Article

U.S. Policy Toward Iran: Missed Opportunities and Paths Forward

Suzanne Maloney

INTRODUCTION

In the opening weeks of 2007, the turbulent politics of the Islamic Republic of Iran appeared to be reaching a tipping point.1 For the first time since his surprise victory in Iran’s 2005 presidential election, radical hardliner Mahmoud Ahmadinejad found himself on the ropes at home and on the defensive across the region, thanks to a stinging defeat in the country’s December 2006 elections and the unanimous United Nations Security Council decision to sanction Iran over its nuclear program. Together with new American efforts to ratchet up pressure on Tehran—including the dispatch of two battle carriers to the Persian Gulf, the seizure of Iranian agents in Iraq, and a campaign to constrict Tehran’s access to the international economy—U.S. policy finally seemed to be having an impact on Iran. Regime insiders stepped up criticism of Ahmadinejad’s provocative approach, and mounting public frustration with the president’s policies began to spill into the streets and onto university campuses.

American officials were careful to avoid triumphalism, but their rhetoric revealed a heady sense that the tide had turned and that, finally, a coordinated American campaign to pressure Tehran was beginning to succeed. “There was a period of time over the autumn [of 2006] when a lot of people in the press and academic experts, even some people in government, were saying the Iranians seem to be doing very well,” Under Secretary of State for Political Affairs Nicholas Burns, the George W. Bush administration’s point person on Iran, said in February 2007. “And yet what happened over the last six or seven weeks?” he continued. “[A]ll of a sudden in the middle of February the Iranians are not doing so well, the Iranians are now questioning their own strategy, and I think that is what is interesting and hopeful about this diplomatic process.”2 Over the ensuing months, Washington continued to turn up the heat on Tehran through a second set of UN sanctions and new U.S. measures to restrict the regime’s access to the international financial system. The United States also touted its stepped-up security dialogue with Iran’s neighbors in the Gulf and newfound efforts to promote peace talks between Israelis and Palestinians as further efforts to isolate Iran.

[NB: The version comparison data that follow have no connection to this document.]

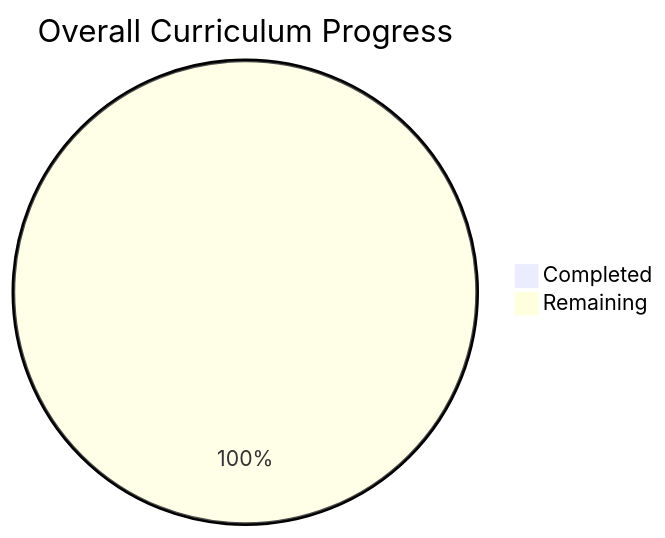
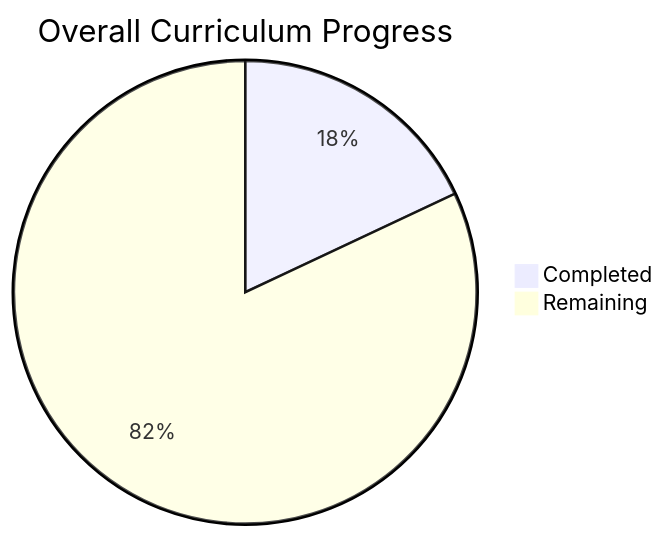
The second of 3 diagrams in learning-system/progress/PROGRESS.md (Muazislam/FullStack-Engineering-Education), drawn with Mermaid before and after one commit. The commit also changed other lines of this file and 3 other files, not shown here.

````diff
--- a/learning-system/progress/PROGRESS.md
+++ b/learning-system/progress/PROGRESS.md
@@ -82,5 +82,5 @@
 ```mermaid
 pie title Overall Curriculum Progress
-  "Completed" : 0
-  "Remaining" : 100
+  "Completed" : 18
+  "Remaining" : 82
 ```
````
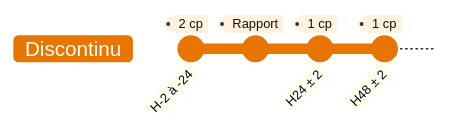
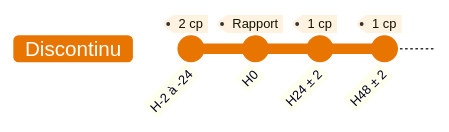
One commit to djibe/recommandations-medicales changed the third of 3 diagrams in content/recommandations/prophylaxie-preexposition-prep.md. Above: the diagram before and after it, drawn with Mermaid. The commit also changed other lines of this file and 2 other files, not shown here.

```diff
--- a/content/recommandations/prophylaxie-preexposition-prep.md
+++ b/content/recommandations/prophylaxie-preexposition-prep.md
@@ -234,8 +234,8 @@
 {{< mermaid title="Utilisation de la PrEP en schéma discontinu (hors AMM). Dr JB Fron d'après HAS 2021" >}}
 %%{init: { 'gitGraph': { 'mainBranchName': 'Discontinu' }, 'themeVariables': { 'git0' : '#e87500', 'tagLabelBackground': '#FFF2E1', 'tagLabelBorder': '#fff' }}}%%
 gitGraph
   commit id: "H-2 à -24" tag: "2 cp"
-  commit id: " " tag: "Rapport"
+  commit id: "H0" tag: "Rapport"
   commit id: "H24 ± 2" tag: "1 cp"
   commit id: "H48 ± 2" tag: "1 cp"
 {{< /mermaid >}}
```
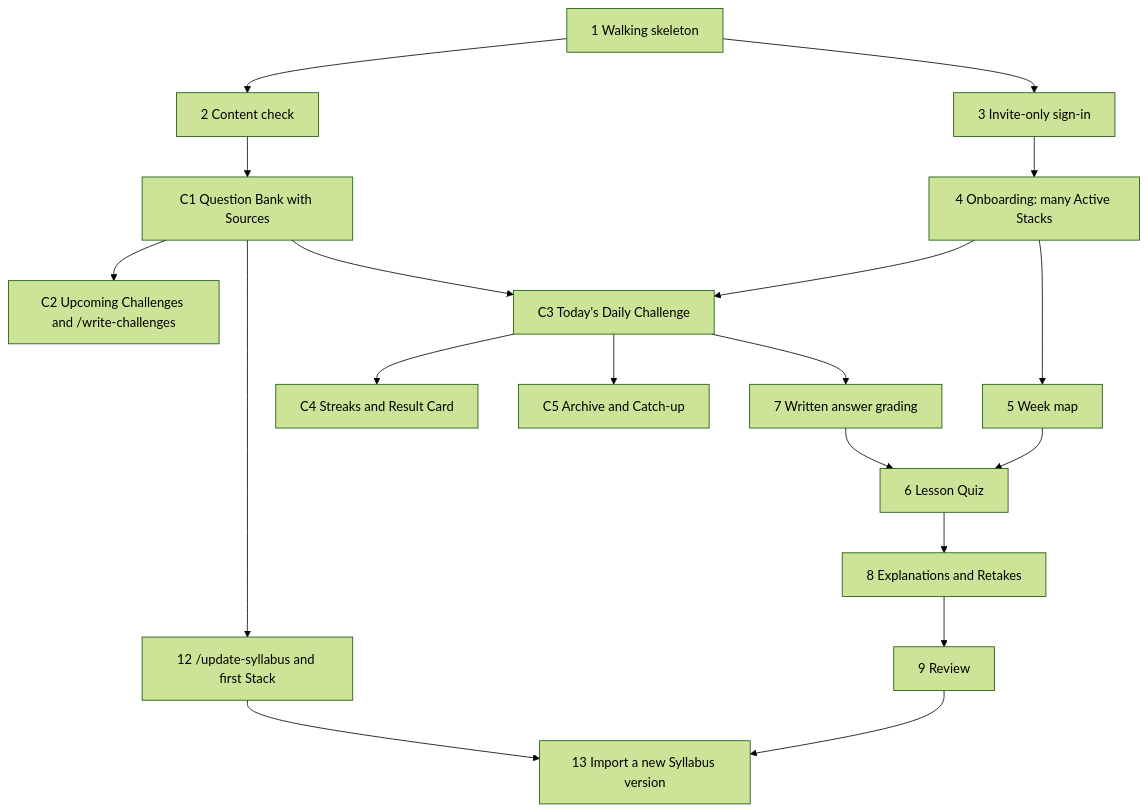
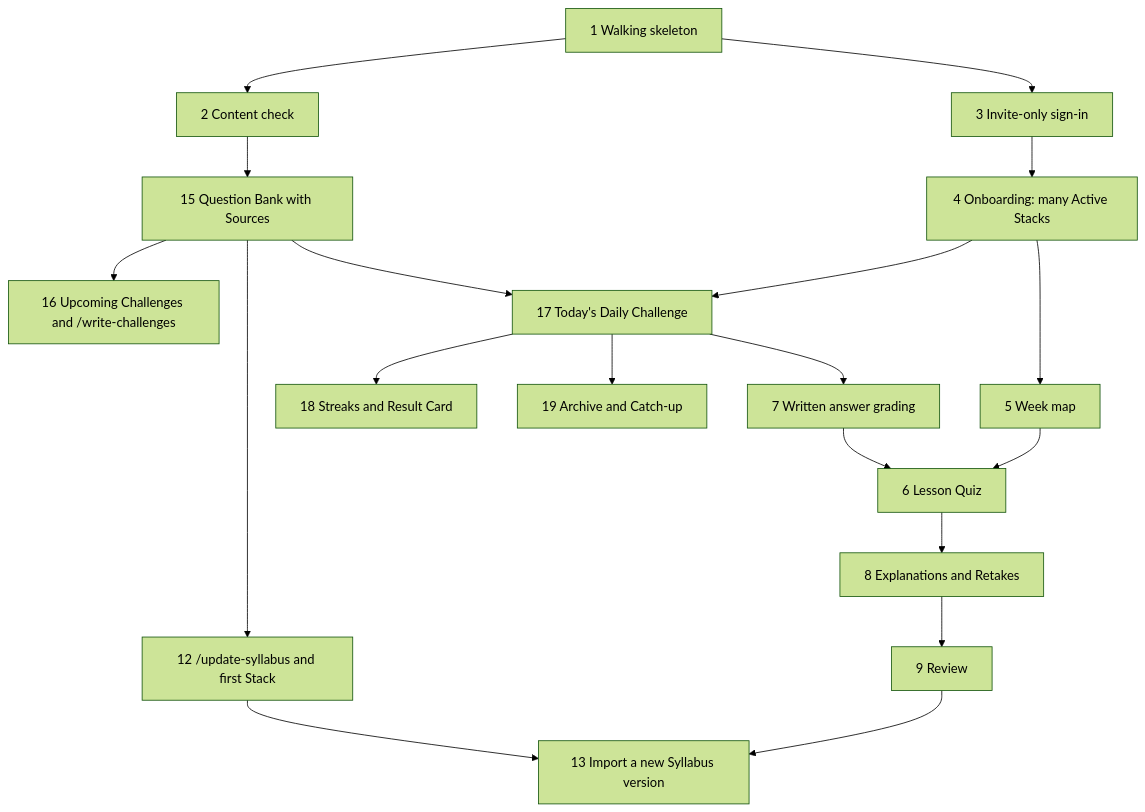
The diagram in docs/implementation-order.md (fahim36/InterviewCrackerAssistant), drawn with Mermaid (forest theme) before and after one commit. The commit also changed other lines of this file, not shown here.

````diff
--- a/docs/implementation-order.md
+++ b/docs/implementation-order.md
@@ -32,21 +32,21 @@
 ```mermaid
 graph TD
   T1[1 Walking skeleton] --> T2[2 Content check]
   T1 --> T3[3 Invite-only sign-in]
-  T2 --> C1[C1 Question Bank with Sources]
-  C1 --> C2[C2 Upcoming Challenges and /write-challenges]
+  T2 --> T15[15 Question Bank with Sources]
+  T15 --> T16[16 Upcoming Challenges and /write-challenges]
   T3 --> T4[4 Onboarding: many Active Stacks]
-  T4 --> C3[C3 Today's Daily Challenge]
-  C1 --> C3
-  C3 --> T7[7 Written answer grading]
-  C3 --> C4[C4 Streaks and Result Card]
-  C3 --> C5[C5 Archive and Catch-up]
+  T4 --> T17[17 Today's Daily Challenge]
+  T15 --> T17
+  T17 --> T7[7 Written answer grading]
+  T17 --> T18[18 Streaks and Result Card]
+  T17 --> T19[19 Archive and Catch-up]
   T4 --> T5[5 Week map]
   T5 --> T6[6 Lesson Quiz]
   T7 --> T6
   T6 --> T8[8 Explanations and Retakes]
   T8 --> T9[9 Review]
-  C1 --> T12[12 /update-syllabus and first Stack]
+  T15 --> T12[12 /update-syllabus and first Stack]
   T9 --> T13[13 Import a new Syllabus version]
   T12 --> T13
 ```
````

Fast forward, and what Burns and others saw as a turning point seems to have been a mirage. The Bush administration’s carefully crafted strategy for countering Tehran is in a profound state of disarray. International support for escalating sanctions has softened considerably, in no small part thanks to the release of an American National Intelligence Estimate (NIE) asserting that Tehran had shelved its efforts to design a nuclear weapon in 2003.3 Ahmadinejad gloated that the report signified “a clear surrender” by Washington,4 and U.S. expectations of a united front across the region in opposition to Iran have foundered. The leading Arab states are working assiduously to co-opt Tehran, whereas the peace process is in disarray. Once again, Iran seems to be “doing very well,” to borrow Burns’ formulation: expanding its capacity to enrich uranium at a furious pace5 and remaining as deeply engaged as ever in Iraq and the other regional zones of conflict.

On a broad level, the failure of the Bush approach to achieve its aims reflects the complexity and intractability of the threat posed by Iran, which has frustrated American officials from both sides of the political aisle for nearly 30 years. However, the failure is also the product of several years of disastrous diplomacy toward Iran and the broader Middle East, informed by a set of mistaken assumptions by the Bush administration. Understanding where we have miscalculated—and more importantly why we have miscalculated— is important to ensuring that we avoid repeating or perpetuating flawed policies. Whoever succeeds President Bush in January 2009 will have to contend with Iran, both as a legitimate threat to American interests and also as an opportunity for creative statesmanship. With a clear appreciation for the factors that have stymied U.S. policy to date, the next U.S. administration should be prepared to outline a new way forward on Iran.